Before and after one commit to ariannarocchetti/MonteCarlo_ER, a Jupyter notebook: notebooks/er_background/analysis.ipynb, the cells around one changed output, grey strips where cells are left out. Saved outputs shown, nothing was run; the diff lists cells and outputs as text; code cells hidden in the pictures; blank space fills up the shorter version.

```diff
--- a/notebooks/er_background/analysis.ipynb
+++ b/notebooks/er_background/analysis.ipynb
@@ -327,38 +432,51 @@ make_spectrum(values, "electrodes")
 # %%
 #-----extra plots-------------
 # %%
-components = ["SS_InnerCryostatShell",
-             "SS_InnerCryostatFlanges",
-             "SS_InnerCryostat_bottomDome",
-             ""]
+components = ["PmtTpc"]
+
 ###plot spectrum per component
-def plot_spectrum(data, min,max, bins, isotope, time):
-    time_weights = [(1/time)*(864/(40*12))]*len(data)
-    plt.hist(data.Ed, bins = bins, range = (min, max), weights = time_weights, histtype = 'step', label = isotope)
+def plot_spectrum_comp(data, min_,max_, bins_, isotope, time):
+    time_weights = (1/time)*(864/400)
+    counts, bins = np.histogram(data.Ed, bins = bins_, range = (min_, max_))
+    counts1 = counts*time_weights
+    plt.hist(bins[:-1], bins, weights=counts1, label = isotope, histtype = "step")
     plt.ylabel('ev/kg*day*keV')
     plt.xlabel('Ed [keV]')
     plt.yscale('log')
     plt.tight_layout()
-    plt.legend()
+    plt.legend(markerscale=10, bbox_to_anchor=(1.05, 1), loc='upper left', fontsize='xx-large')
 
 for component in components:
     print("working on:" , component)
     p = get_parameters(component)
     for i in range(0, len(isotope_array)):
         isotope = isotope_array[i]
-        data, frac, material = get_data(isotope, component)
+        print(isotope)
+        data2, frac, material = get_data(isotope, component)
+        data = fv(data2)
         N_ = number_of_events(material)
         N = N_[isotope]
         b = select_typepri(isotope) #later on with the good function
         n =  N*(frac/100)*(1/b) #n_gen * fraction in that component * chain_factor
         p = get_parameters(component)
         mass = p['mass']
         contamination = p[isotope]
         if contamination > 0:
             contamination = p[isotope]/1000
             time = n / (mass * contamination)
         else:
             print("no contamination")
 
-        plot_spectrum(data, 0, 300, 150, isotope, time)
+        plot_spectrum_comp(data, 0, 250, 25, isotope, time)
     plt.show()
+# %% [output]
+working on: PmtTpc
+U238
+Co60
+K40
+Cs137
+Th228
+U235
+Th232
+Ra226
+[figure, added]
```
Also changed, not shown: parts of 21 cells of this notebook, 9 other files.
-*-*-
▶ TASK TO CARRY OUT
Output the data above in full and exactly.

▶ ANSWER
Before and after one commit to ariannarocchetti/MonteCarlo_ER, a Jupyter notebook: notebooks/er_background/analysis.ipynb, the cells around one changed output, grey strips where cells are left out. Saved outputs shown, nothing was run; the diff lists cells and outputs as text; code cells hidden in the pictures; blank space fills up the shorter version.

```diff
--- a/notebooks/er_background/analysis.ipynb
+++ b/notebooks/er_background/analysis.ipynb
@@ -327,38 +432,51 @@ make_spectrum(values, "electrodes")
 # %%
 #-----extra plots-------------
 # %%
-components = ["SS_InnerCryostatShell",
-             "SS_InnerCryostatFlanges",
-             "SS_InnerCryostat_bottomDome",
-             ""]
+components = ["PmtTpc"]
+
 ###plot spectrum per component
-def plot_spectrum(data, min,max, bins, isotope, time):
-    time_weights = [(1/time)*(864/(40*12))]*len(data)
-    plt.hist(data.Ed, bins = bins, range = (min, max), weights = time_weights, histtype = 'step', label = isotope)
+def plot_spectrum_comp(data, min_,max_, bins_, isotope, time):
+    time_weights = (1/time)*(864/400)
+    counts, bins = np.histogram(data.Ed, bins = bins_, range = (min_, max_))
+    counts1 = counts*time_weights
+    plt.hist(bins[:-1], bins, weights=counts1, label = isotope, histtype = "step")
     plt.ylabel('ev/kg*day*keV')
     plt.xlabel('Ed [keV]')
     plt.yscale('log')
     plt.tight_layout()
-    plt.legend()
+    plt.legend(markerscale=10, bbox_to_anchor=(1.05, 1), loc='upper left', fontsize='xx-large')
 
 for component in components:
     print("working on:" , component)
     p = get_parameters(component)
     for i in range(0, len(isotope_array)):
         isotope = isotope_array[i]
-        data, frac, material = get_data(isotope, component)
+        print(isotope)
+        data2, frac, material = get_data(isotope, component)
+        data = fv(data2)
         N_ = number_of_events(material)
         N = N_[isotope]
         b = select_typepri(isotope) #later on with the good function
         n =  N*(frac/100)*(1/b) #n_gen * fraction in that component * chain_factor
         p = get_parameters(component)
         mass = p['mass']
         contamination = p[isotope]
         if contamination > 0:
             contamination = p[isotope]/1000
             time = n / (mass * contamination)
         else:
             print("no contamination")
 
-        plot_spectrum(data, 0, 300, 150, isotope, time)
+        plot_spectrum_comp(data, 0, 250, 25, isotope, time)
     plt.show()
+# %% [output]
+working on: PmtTpc
+U238
+Co60
+K40
+Cs137
+Th228
+U235
+Th232
+Ra226
+[figure, added]
```
Also changed, not shown: parts of 21 cells of this notebook, 9 other files.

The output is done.